Entitled ‘Protecting Consumers in the Letting and Managing Agent Market this call for evidence is for both letting agent regulation and for regulation regarding the problems associated with long leases.
The consultation paper looks at how regulation could work and the regulatory bodies needed.
Communities secretary Sajid Javid said the consultation is
‘part of my drive to deliver transparency and fairness for the growing number of renters and leaseholders. Our proposed changes to regulate the industry will give landlords, renters and leaseholders the confidence they need to know that their agents must comply with the rules’.
About time too. The consultation is here and will end on 29 November.
I suspect it could be serious for agents bearing in mind that they are also losing their income from letting fees to tenants. Certainly this is a tough time to be an agent.
While in Wales
There is a consultation on the proposed regulations for determining if a property is fit for human habitation.
You will find this consultation here and it will end on 12 January 2918.
Energy Performance Minimum Standards
We have known this is coming for a long time and government has now finally published some guidance.

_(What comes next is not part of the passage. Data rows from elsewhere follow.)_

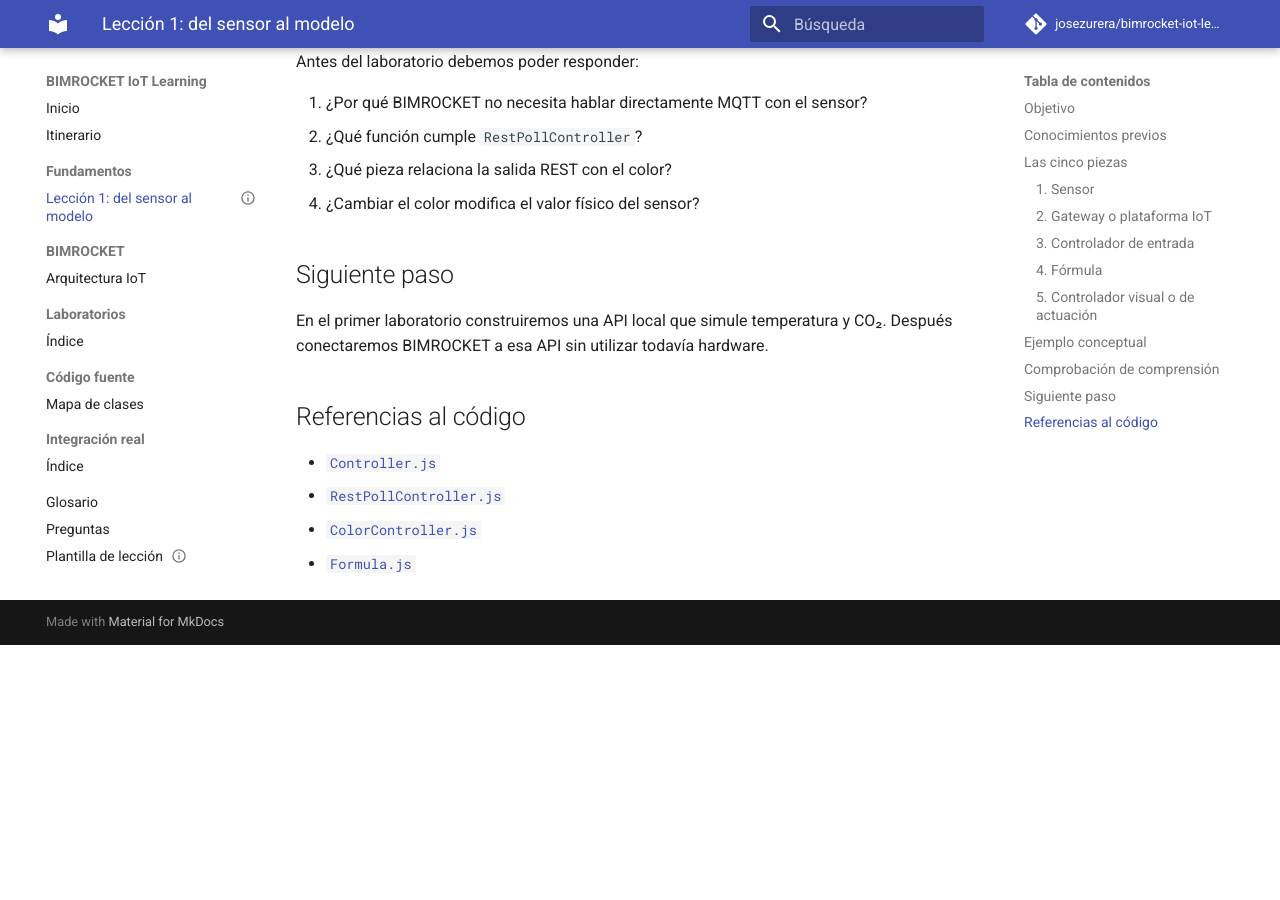
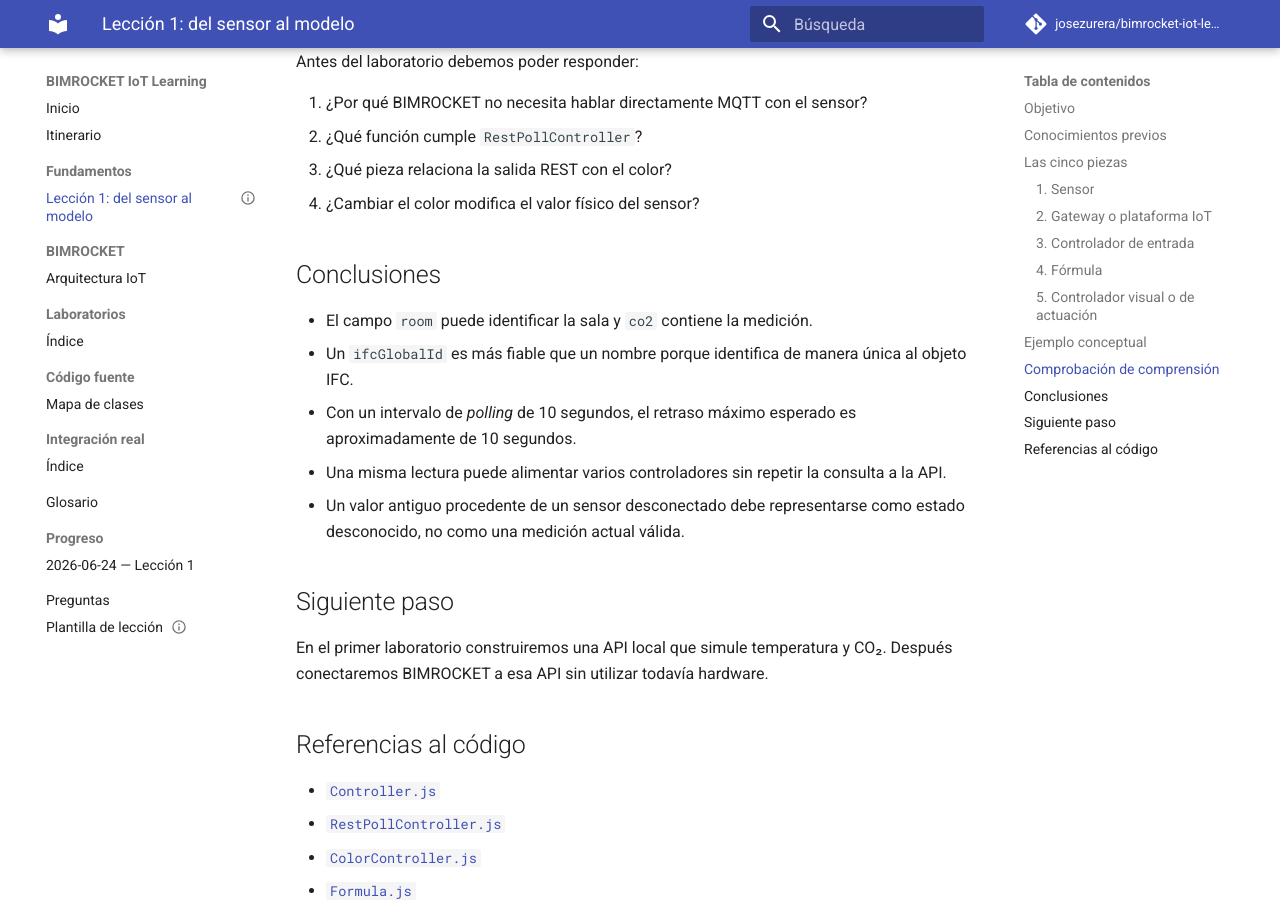
Before and after one commit to josezurera/bimrocket-iot-learning, an MkDocs documentation site: the page built from docs/01-fundamentos/01-del-sensor-al-modelo.md, in a window 1280 px wide and 900 px high, scrolled down 1711 px. Built offline with MkDocs 1.6.1 and Material for MkDocs 9.7.7, drawn with Linux system fonts in a browser that asks for light colours; comment, search, counter and statistics services are not loaded; before the commit the page ends 2356 px from its top, so only the background shows below that.

Commit message:
Record lesson 1 progress

```diff
--- a/docs/01-fundamentos/01-del-sensor-al-modelo.md
+++ b/docs/01-fundamentos/01-del-sensor-al-modelo.md
@@ -82,6 +82,18 @@
 3. ¿Qué pieza relaciona la salida REST con el color?
 4. ¿Cambiar el color modifica el valor físico del sensor?
 
+## Conclusiones
+
+- El campo `room` puede identificar la sala y `co2` contiene la medición.
+- Un `ifcGlobalId` es más fiable que un nombre porque identifica de manera
+  única al objeto IFC.
+- Con un intervalo de *polling* de 10 segundos, el retraso máximo esperado es
+  aproximadamente de 10 segundos.
+- Una misma lectura puede alimentar varios controladores sin repetir la
+  consulta a la API.
+- Un valor antiguo procedente de un sensor desconectado debe representarse
+  como estado desconocido, no como una medición actual válida.
+
 ## Siguiente paso
 
 En el primer laboratorio construiremos una API local que simule temperatura y
--- a/mkdocs.yml
+++ b/mkdocs.yml
@@ -52,5 +52,7 @@
   - Integración real:
       - Índice: 05-integracion-real/index.md
   - Glosario: glossary.md
+  - Progreso:
+      - "2026-06-24 — Lección 1": progreso/2026-06-24-leccion-1.md
   - Preguntas: questions.md
   - Plantilla de lección: plantillas/leccion.md
```
Also changed, not shown: other parts of docs/01-fundamentos/01-del-sensor-al-modelo.md (+1 -1 lines), docs/progreso/2026-06-24-leccion-1.md (added, +40 -0 lines).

All landlords, with a few exceptions, will need to ensure that either their properties have an EPC band E or higher, or are able to claim an exemption.
The main exemption will be that you cannot get funding for improvement works – as you are only required to do the work if it is fully funded.
However just being able to claim an exemption is not enough – you will also need to register this on the National PRS Exemptions Register which, when it is up and running, you will find linked from here.
These rules are due to come in (for new or renewed tenancies) on 1 April 2018 – just five months away – so if your properties do not meet the standard you should give this your urgent attention.
News from the NALS conference
A report here on Property Industry Eye on the NALS conference yesterday indicates that the enforcement of the database of rogue landlords will come into force in April but not the letting agent fee ban, although draft legislation is expected ‘shortly’.
There will be another consultation, also to be published shortly on the introduction of mandatory Client Money Protection. Good.
Lambeth County Court
When I worked in London, a long time ago, Lambeth was my local court and I spend many hours there (not necessarily happy ones though).
Lambeth is one of the courts due to close but it appears that the management of this has been exceptionally cack-handed with no-one seeming to know where cases are being referred to and parties being sent contradictory notices.
The full sorry story is explained on Nearly Legal. As he says, all this will probably cost some people their homes.
Susan Acland-Hood CEO of HM Courts & Tribunals Service, with responsibility for delivery of its major modernisation programme has subsequently tweeted
“I apologise to all those who have been affected by the confusion here. Not acceptable and we will learn lessons.
Which sounds a bit inadequate, to say the least. As Nearly Legal says:
While it is nice that this is a learning opportunity for HMCTS, this is about people potentially losing their home because of ‘the confusion’ (which, I presume, we must read as a euphemism for the complete failure over 2 years to make adequate arrangements, changing the situation at a few days notice and the strange belief that Stratford is anywhere near Lambeth or Southwark).
Ms Acland-Hood has (an official) blog here.
Bad News for Billionaires
Over the past few years, many billionaires have been buying bolt holes in New Zealand seeing this as a safe haven.
However, it looks as if this may have to end as the new Labour PM has just announced a ban on selling properties to foreigners.
Why can’t we do something like that here?
What made me smile this week
I have just seen this report in the Guardian about Sadiq Khan’s plan to increase the rate of affordable house building in London.
I’m glad someone is on the case.